In recent years, the availability of huge amounts of data across virtually all fields has ushered in an entirely new way of thinking about and using data. The scientific method --- and classical statistics --- involves formulating a hypothesis, and then testing that (pre-specified) hypothesis on some data. However, as datasets have continued to grow in size, the goal of data generation has increasingly moved away from using data to test a pre-specified hypothesis. Instead, people use data to generate new hypotheses and then test those hypotheses on the same data. Unfortunately, classical statistical methods do not apply when the same data are used for hypothesis generation and hypothesis testing. In this talk, I'll show what can go wrong when people engage in this sort of "double-dipping". I will also present some solutions, using the new statistical framework of selective inference.
About the Speaker
Daniela Witten is a professor of Statistics and Biostatistics at University of Washington, and the Dorothy Gilford Endowed Chair in Mathematical Statistics. She develops statistical machine learning methods for high-dimensional data, with a focus on unsupervised learning.

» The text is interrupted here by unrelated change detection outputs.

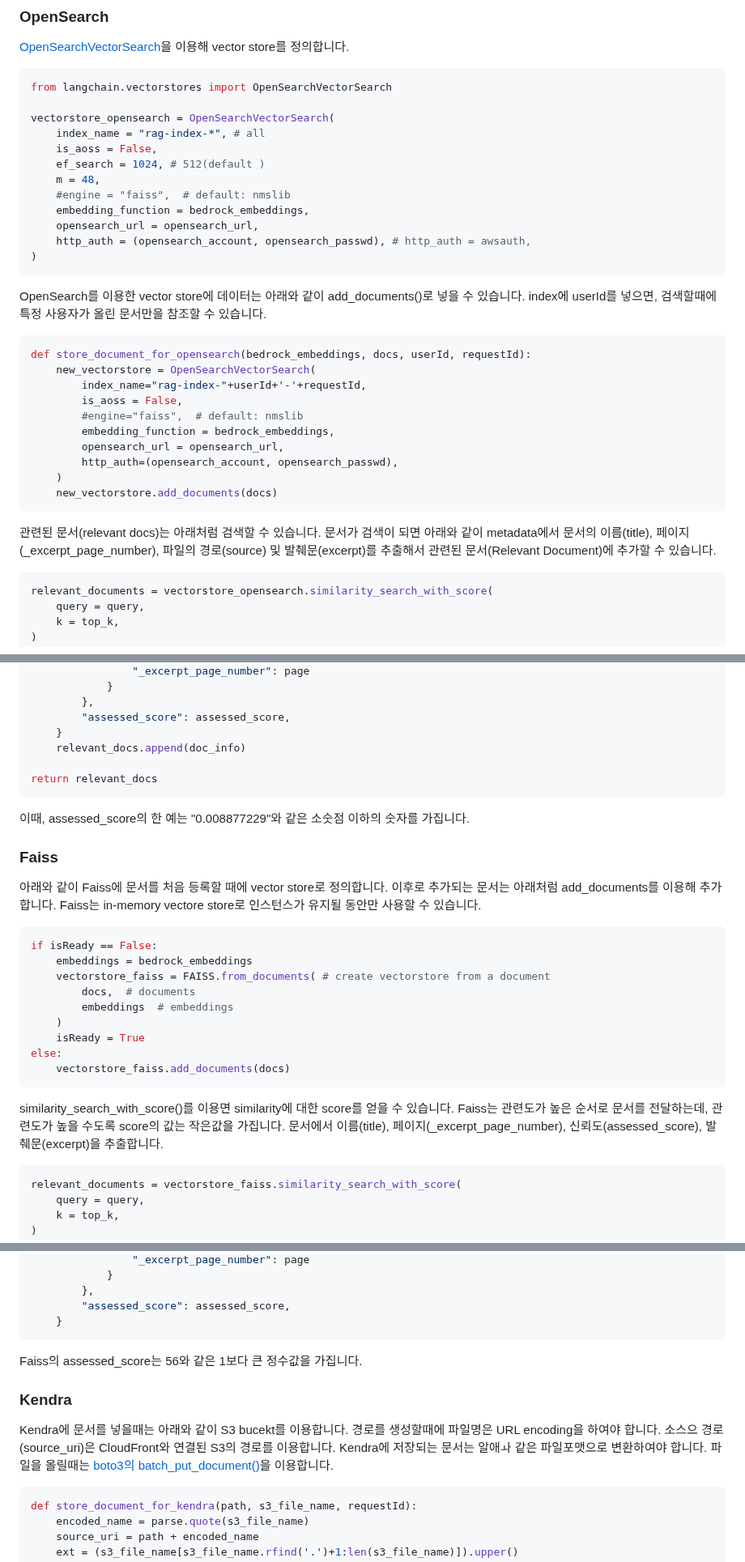
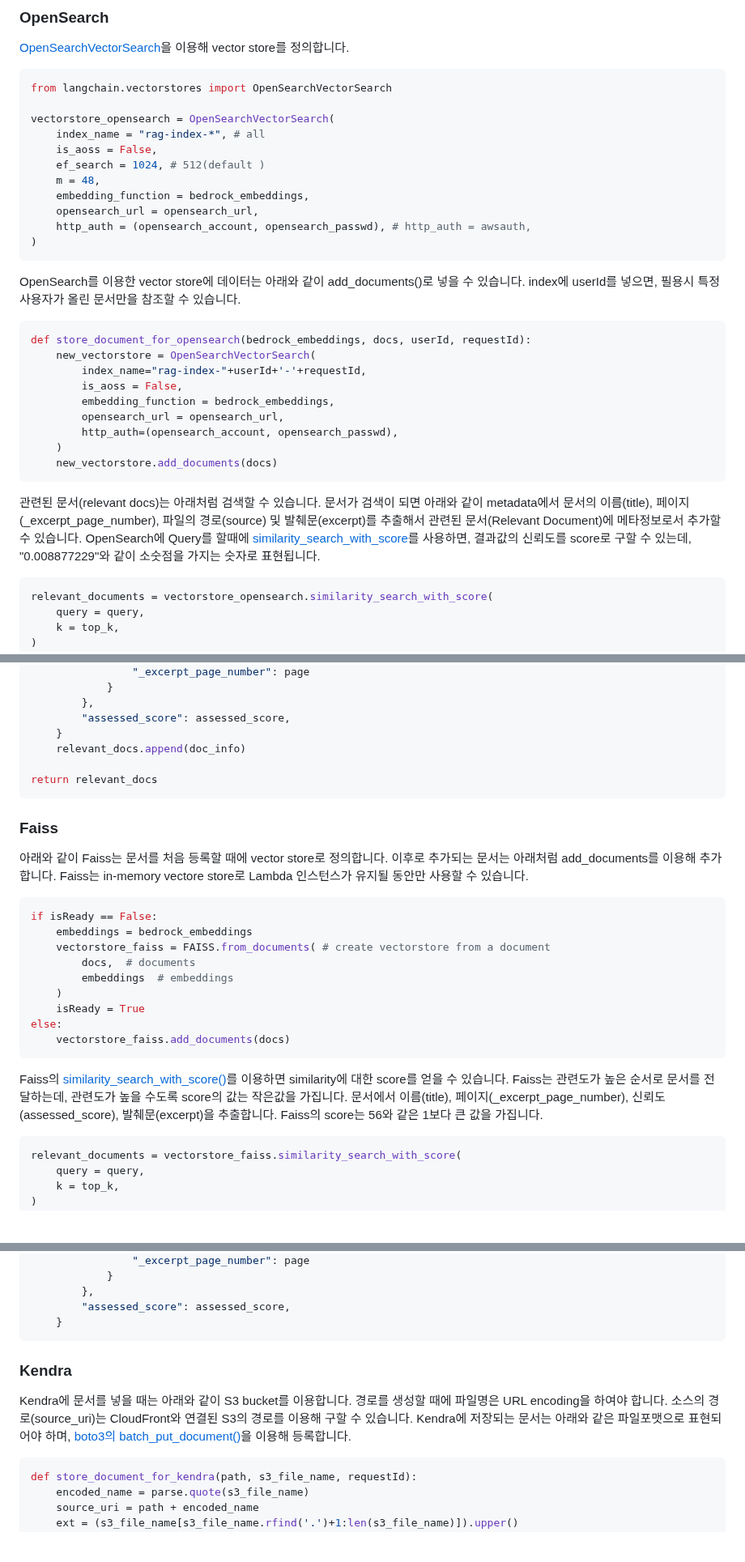
Before and after one commit to kyopark2014/multi-rag-and-multi-region-llm-for-chatbot, a Markdown page: README.md, 3 parts joined by grey strips. Shown at 81% size. Rendered like a GitHub page; blank space fills up the shorter version.

````diff
--- a/README.md
+++ b/README.md
@@ -123,21 +123,19 @@ vectorstore_opensearch = OpenSearchVectorSearch(
     is_aoss = False,
     ef_search = 1024, # 512(default )
     m = 48,
-    #engine = "faiss",  # default: nmslib
     embedding_function = bedrock_embeddings,
     opensearch_url = opensearch_url,
     http_auth = (opensearch_account, opensearch_passwd), # http_auth = awsauth,
 )
 ```
 
-OpenSearch를 이용한 vector store에 데이터는 아래와 같이 add_documents()로 넣을 수 있습니다. index에 userId를 넣으면, 검색할때에 특정 사용자가 올린 문서만을 참조할 수 있습니다.
+OpenSearch를 이용한 vector store에 데이터는 아래와 같이 add_documents()로 넣을 수 있습니다. index에 userId를 넣으면, 필용시 특정 사용자가 올린 문서만을 참조할 수 있습니다.
 
 ```python
 def store_document_for_opensearch(bedrock_embeddings, docs, userId, requestId):
     new_vectorstore = OpenSearchVectorSearch(
         index_name="rag-index-"+userId+'-'+requestId,
         is_aoss = False,
-        #engine="faiss",  # default: nmslib
         embedding_function = bedrock_embeddings,
         opensearch_url = opensearch_url,
         http_auth=(opensearch_account, opensearch_passwd),
@@ -145,7 +143,7 @@ def store_document_for_opensearch(bedrock_embeddings, docs, userId, requestId):
     new_vectorstore.add_documents(docs)
 ```
 
-관련된 문서(relevant docs)는 아래처럼 검색할 수 있습니다. 문서가 검색이 되면 아래와 같이 metadata에서 문서의 이름(title), 페이지(_excerpt_page_number), 파일의 경로(source) 및 발췌문(excerpt)를 추출해서 관련된 문서(Relevant Document)에 추가할 수 있습니다.
+관련된 문서(relevant docs)는 아래처럼 검색할 수 있습니다. 문서가 검색이 되면 아래와 같이 metadata에서 문서의 이름(title), 페이지(_excerpt_page_number), 파일의 경로(source) 및 발췌문(excerpt)를 추출해서 관련된 문서(Relevant Document)에 메타정보로서 추가할 수 있습니다. OpenSearch에 Query를 할때에 [similarity_search_with_score](https://api.python.langchain.com/en/latest/vectorstores/langchain.vectorstores.opensearch_vector_search.OpenSearchVectorSearch.html#langchain.vectorstores.opensearch_vector_search.OpenSearchVectorSearch.similarity_search_with_score)를 사용하면, 결과값의 신뢰도를 score로 구할 수 있는데, "0.008877229"와 같이 소숫점을 가지는 숫자로 표현됩니다.
 
 ```python
 relevant_documents = vectorstore_opensearch.similarity_search_with_score(
@@ -180,11 +178,9 @@ for i, document in enumerate(relevant_documents):
 return relevant_docs
 ```
 
-이때, assessed_score의 한 예는 "0.008877229"와 같은 소숫점 이하의 숫자를 가집니다.
-
 ### Faiss
 
-아래와 같이 Faiss에 문서를 처음 등록할 때에 vector store로 정의합니다. 이후로 추가되는 문서는 아래처럼 add_documents를 이용해 추가합니다. Faiss는 in-memory vectore store로 인스턴스가 유지될 동안만 사용할 수 있습니다.
+아래와 같이 Faiss는 문서를 처음 등록할 때에 vector store로 정의합니다. 이후로 추가되는 문서는 아래처럼 add_documents를 이용해 추가합니다. Faiss는 in-memory vectore store로 Lambda 인스턴스가 유지될 동안만 사용할 수 있습니다.
 
 ```python
 if isReady == False:
@@ -198,7 +194,7 @@ else:
     vectorstore_faiss.add_documents(docs)
 ```
 
-similarity_search_with_score()를 이용면 similarity에 대한 score를 얻을 수 있습니다. Faiss는 관련도가 높은 순서로 문서를 전달하는데, 관련도가 높을 수도록 score의 값는 작은값을 가집니다. 문서에서 이름(title), 페이지(_excerpt_page_number), 신뢰도(assessed_score), 발췌문(excerpt)을 추출합니다.
+Faiss의 [similarity_search_with_score()](https://api.python.langchain.com/en/latest/vectorstores/langchain.vectorstores.faiss.FAISS.html#langchain.vectorstores.faiss.FAISS.similarity_search_with_score)를 이용하면 similarity에 대한 score를 얻을 수 있습니다. Faiss는 관련도가 높은 순서로 문서를 전달하는데, 관련도가 높을 수도록 score의 값는 작은값을 가집니다. 문서에서 이름(title), 페이지(_excerpt_page_number), 신뢰도(assessed_score), 발췌문(excerpt)을 추출합니다. Faiss의 score는 56와 같은 1보다 큰 값을 가집니다.
 
 ```python
 relevant_documents = vectorstore_faiss.similarity_search_with_score(
@@ -228,11 +224,10 @@ for i, document in enumerate(relevant_documents):
     }
 ```
 
-Faiss의 assessed_score는 56와 같은 1보다 큰 정수값을 가집니다.
 
 ### Kendra
 
-Kendra에 문서를 넣을때는 아래와 같이 S3 bucekt를 이용합니다. 경로를 생성할때에 파일명은 URL encoding을 하여야 합니다. 소스으 경로(source_uri)은 CloudFront와 연결된 S3의 경로를 이용합니다. Kendra에 저장되는 문서는 알애ㅘ 같은 파일포맷으로 변환하여야 합니다. 파일을 올릴때는 [boto3의 batch_put_document()](https://boto3.amazonaws.com/v1/documentation/api/latest/reference/services/kendra/client/batch_put_document.html)을 이용합니다.
+Kendra에 문서를 넣을 때는 아래와 같이 S3 bucket를 이용합니다. 경로를 생성할 때에 파일명은 URL encoding을 하여야 합니다. 소스의 경로(source_uri)는 CloudFront와 연결된 S3의 경로를 이용해 구할 수 있습니다. Kendra에 저장되는 문서는 아래와 같은 파일포맷으로 표현되어야 하며, [boto3의 batch_put_document()](https://boto3.amazonaws.com/v1/documentation/api/latest/reference/services/kendra/client/batch_put_document.html)을 이용해 등록합니다.
 
 
 ```python
````
Also changed, not shown: other parts of README.md (+5 -7 lines).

Daniela is the recipient of an NIH Director's Early Independence Award, a Sloan Research Fellowship, an NSF CAREER Award, a Simons Investigator Award in Mathematical Modeling of Living Systems, a David Byar Award, a Gertrude Cox Scholarship, and an NDSEG Research Fellowship. She is also the recipient of the Spiegelman Award from the American Public Health Association for a statistician under age 40 who has made outstanding contributions to statistics for public health, as well as the Leo Breiman Award for contributions to the field of statistical machine learning. She is a Fellow of the American Statistical Association, and an Elected Member of the International Statistical Institute.

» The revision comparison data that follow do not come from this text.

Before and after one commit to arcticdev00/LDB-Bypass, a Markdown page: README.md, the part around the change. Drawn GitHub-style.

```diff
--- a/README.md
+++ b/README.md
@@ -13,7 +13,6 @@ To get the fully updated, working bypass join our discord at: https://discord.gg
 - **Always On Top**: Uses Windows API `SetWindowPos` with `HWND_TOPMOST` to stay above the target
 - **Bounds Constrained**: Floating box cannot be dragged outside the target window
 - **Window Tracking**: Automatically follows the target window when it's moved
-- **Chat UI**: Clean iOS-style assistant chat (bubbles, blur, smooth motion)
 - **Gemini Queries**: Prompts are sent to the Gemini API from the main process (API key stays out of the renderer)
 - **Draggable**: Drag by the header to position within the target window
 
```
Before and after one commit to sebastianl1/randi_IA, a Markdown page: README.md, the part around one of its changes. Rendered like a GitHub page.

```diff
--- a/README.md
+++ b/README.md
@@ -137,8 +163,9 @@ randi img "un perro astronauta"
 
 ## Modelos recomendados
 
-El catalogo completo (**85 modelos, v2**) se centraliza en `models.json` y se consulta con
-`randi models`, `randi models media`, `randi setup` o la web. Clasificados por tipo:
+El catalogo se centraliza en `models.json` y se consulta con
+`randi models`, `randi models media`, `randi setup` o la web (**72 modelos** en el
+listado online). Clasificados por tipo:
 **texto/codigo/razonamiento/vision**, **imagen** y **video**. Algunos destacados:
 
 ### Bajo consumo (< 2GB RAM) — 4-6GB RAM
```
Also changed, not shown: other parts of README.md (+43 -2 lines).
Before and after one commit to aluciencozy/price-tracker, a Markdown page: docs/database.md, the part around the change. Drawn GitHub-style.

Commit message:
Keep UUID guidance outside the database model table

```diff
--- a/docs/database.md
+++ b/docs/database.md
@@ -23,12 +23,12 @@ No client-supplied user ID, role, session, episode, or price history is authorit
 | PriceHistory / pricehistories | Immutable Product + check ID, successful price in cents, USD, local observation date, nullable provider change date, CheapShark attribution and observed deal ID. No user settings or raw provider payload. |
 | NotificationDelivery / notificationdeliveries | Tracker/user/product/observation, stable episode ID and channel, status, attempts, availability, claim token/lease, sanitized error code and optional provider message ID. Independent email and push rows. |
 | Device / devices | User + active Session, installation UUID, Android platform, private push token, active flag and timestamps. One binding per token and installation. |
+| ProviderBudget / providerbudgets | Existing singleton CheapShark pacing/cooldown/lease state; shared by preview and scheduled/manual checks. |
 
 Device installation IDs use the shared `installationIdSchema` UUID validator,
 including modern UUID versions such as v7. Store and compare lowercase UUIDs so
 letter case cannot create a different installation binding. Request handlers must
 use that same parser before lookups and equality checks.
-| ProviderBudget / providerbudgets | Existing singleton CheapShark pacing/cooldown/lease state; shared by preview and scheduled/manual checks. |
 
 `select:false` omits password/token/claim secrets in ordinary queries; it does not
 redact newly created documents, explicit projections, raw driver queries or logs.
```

Daniela’s work has been featured in the popular media: among other forums, in Forbes Magazine (three times) and Elle Magazine, on KUOW radio (Seattle's local NPR affiliate station), in a NOVA documentary, and as a PopTech Science Fellow.

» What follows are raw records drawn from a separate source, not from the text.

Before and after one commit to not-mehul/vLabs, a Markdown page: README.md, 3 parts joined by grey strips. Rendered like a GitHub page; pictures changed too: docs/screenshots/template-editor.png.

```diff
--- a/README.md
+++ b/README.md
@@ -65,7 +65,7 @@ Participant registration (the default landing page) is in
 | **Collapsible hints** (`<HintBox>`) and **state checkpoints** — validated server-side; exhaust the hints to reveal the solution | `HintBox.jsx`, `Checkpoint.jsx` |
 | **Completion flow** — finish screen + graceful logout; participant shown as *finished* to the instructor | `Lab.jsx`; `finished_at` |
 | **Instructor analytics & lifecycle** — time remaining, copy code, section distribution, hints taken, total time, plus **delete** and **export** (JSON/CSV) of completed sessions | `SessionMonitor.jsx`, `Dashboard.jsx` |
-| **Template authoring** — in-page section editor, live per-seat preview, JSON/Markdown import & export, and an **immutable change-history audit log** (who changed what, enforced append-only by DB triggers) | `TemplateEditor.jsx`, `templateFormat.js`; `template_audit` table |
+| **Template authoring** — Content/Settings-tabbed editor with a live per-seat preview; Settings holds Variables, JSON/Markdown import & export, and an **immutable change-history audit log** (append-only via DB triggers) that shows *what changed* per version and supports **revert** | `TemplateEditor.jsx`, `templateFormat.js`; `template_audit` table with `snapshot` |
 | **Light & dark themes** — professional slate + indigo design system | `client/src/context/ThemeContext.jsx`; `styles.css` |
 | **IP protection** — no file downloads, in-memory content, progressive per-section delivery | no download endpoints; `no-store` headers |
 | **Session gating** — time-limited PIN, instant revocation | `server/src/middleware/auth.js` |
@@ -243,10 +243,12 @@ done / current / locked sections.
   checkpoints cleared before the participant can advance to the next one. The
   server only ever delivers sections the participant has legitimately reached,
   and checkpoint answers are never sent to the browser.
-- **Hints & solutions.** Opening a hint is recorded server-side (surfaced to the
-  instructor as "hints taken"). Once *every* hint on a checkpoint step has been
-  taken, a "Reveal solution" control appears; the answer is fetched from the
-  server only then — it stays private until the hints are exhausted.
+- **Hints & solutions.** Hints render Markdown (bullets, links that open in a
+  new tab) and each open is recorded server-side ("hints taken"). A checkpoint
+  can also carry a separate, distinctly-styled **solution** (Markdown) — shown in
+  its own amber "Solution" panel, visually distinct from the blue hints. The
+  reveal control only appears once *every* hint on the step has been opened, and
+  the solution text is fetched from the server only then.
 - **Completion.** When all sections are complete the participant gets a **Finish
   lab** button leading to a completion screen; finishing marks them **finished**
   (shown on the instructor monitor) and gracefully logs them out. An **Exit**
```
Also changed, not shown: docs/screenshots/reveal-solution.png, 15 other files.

Daniela is a co-author (with Gareth James, Trevor Hastie, and Rob Tibshirani) of the very popular textbook "Introduction to Statistical Learning". She was a member of the National Academy of Medicine (formerly the Institute of Medicine) committee that released the report "Evolution of Translational Omics".
Daniela completed a BS in Math and Biology with Honors and Distinction at Stanford University in 2005, and a PhD in Statistics at Stanford University in 2010.